I'm in two minds about this. First of all, I absolutely love the idea of Google Glass and when possible; I'll definitely be getting one. I wrote a post earlier about some of my concerns for augmented reality with Glass and they still stand. This app somewhat extends my concerns but I feel like taking a different stance with this certain app.
The trouble with Google Glass is that, while the technologies behind it themselves are quite basic - realistically it's just duplicating information from one screen (your phone) to another via elegantly designed apps. It's the method that I think is both amazing & scaring people. This sleek, futuristic Star Trek-type technology is wearable and happening now. If we go back a decade or two - the elements that Glass provide are nothing but a wet-dream - all of this information accessible to you like a video game. So why are people so afraid of the implementation now?
This app has great potential and I fully understand the reasons why it's great - if you're terrible at forgetting names; if you're too shy to talk to somebody and want a good conversation opener - if you're worried this person might be dangerous - this database checks against sex offender registries!
We live in a world where everybody is looking down at their phone and nobody wants anything to do with anybody while we're out and about. This app can help you connect with people who are willing to connect. NameTag have stated this app is about connecting the world with people who want to be connected. 'Don't be a Stranger'.

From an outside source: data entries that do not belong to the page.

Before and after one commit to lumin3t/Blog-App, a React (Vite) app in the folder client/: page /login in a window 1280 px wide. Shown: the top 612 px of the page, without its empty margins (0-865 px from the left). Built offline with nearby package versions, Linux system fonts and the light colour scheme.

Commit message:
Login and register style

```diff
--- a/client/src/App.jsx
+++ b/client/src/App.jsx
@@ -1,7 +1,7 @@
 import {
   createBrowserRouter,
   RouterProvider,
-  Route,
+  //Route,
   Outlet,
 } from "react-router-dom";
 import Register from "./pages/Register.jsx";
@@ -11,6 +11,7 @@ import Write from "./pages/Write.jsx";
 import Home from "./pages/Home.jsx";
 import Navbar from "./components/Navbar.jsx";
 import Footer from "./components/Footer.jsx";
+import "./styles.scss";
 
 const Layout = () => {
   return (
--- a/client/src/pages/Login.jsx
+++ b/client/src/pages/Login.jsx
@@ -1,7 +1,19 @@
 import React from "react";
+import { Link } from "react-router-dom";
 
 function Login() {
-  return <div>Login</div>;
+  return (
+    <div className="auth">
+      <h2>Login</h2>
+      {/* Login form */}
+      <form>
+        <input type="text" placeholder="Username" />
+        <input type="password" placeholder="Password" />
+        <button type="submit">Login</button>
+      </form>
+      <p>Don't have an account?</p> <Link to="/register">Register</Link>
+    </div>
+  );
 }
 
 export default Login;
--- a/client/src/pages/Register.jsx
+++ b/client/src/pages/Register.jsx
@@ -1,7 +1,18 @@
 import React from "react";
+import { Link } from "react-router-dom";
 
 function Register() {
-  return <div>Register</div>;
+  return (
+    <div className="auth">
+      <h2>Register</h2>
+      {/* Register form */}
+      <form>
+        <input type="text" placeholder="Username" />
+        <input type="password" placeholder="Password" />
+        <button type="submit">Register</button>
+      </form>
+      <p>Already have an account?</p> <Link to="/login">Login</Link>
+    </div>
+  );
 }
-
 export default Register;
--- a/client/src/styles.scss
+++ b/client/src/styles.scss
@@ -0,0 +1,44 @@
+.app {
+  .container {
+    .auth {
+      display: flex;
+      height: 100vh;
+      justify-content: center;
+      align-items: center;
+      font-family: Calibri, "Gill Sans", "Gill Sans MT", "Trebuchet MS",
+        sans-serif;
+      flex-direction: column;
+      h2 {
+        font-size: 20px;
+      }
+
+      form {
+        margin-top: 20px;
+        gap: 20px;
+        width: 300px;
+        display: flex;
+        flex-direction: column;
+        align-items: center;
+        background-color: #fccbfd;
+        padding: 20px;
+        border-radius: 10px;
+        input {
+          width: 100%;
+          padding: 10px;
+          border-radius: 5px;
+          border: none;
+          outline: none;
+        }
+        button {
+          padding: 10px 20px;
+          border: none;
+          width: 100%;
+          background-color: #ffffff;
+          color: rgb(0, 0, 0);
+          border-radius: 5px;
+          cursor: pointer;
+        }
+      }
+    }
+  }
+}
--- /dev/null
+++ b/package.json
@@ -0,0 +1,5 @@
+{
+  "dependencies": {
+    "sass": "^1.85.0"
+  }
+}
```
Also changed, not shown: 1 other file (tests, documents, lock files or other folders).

I think that it's not the technology people are afraid of - it's the potential of the people who could abuse it. Whether it be the creepy guy at the bar (who totally didn't take a hint when you said you had a boyfriend and your gal-pal shooed him off) wants to find you the next day for 'a second chance'. Or the advertisers who want to pay NameTag's database owners for your information. Oh, Jon took a photo of Charlotte at this GPS co-ordinate at this time of day?
Now, I know what you're thinking:
"I don't strangers to know my information! My information is personal and I didn't say they could look at it. That's just creepy!"
This is my biggest quarry here and it's something that our generation overlooks - any information that NameTag displays is information that you have chosen to post online. Whether you realise it or not.
Social networks are not designed to be private, they never have been and never will be. Even if your profile is set to private; the pictures and details of yourself that you posted are unfortunately, still available online to anybody. Websites like Twitter, Facebook, LinkedIn etc. have this information at hand and make a lot of their revenue through advertisers who pay for this information and target advertisements towards you. A lot of games on Facebook request permissions before you install them - a lot of these permissions often involve scraping your information.
A huge problem this the new generation (and my own) is that we feel the need to share everything and want to know everything - how many times have you stalked a stranger's Facebook profile out of curiosity? We've all done it. Why is Glass the exception because it's a wearable technology?
It's important to note that NameTag allows (or will allow) you to opt-out of being in their database. Also that Google has repeatedly imposed an anti-facial recognition stance on their technology. But, as technology should be open; we all know it's inevitable that somebody will do this.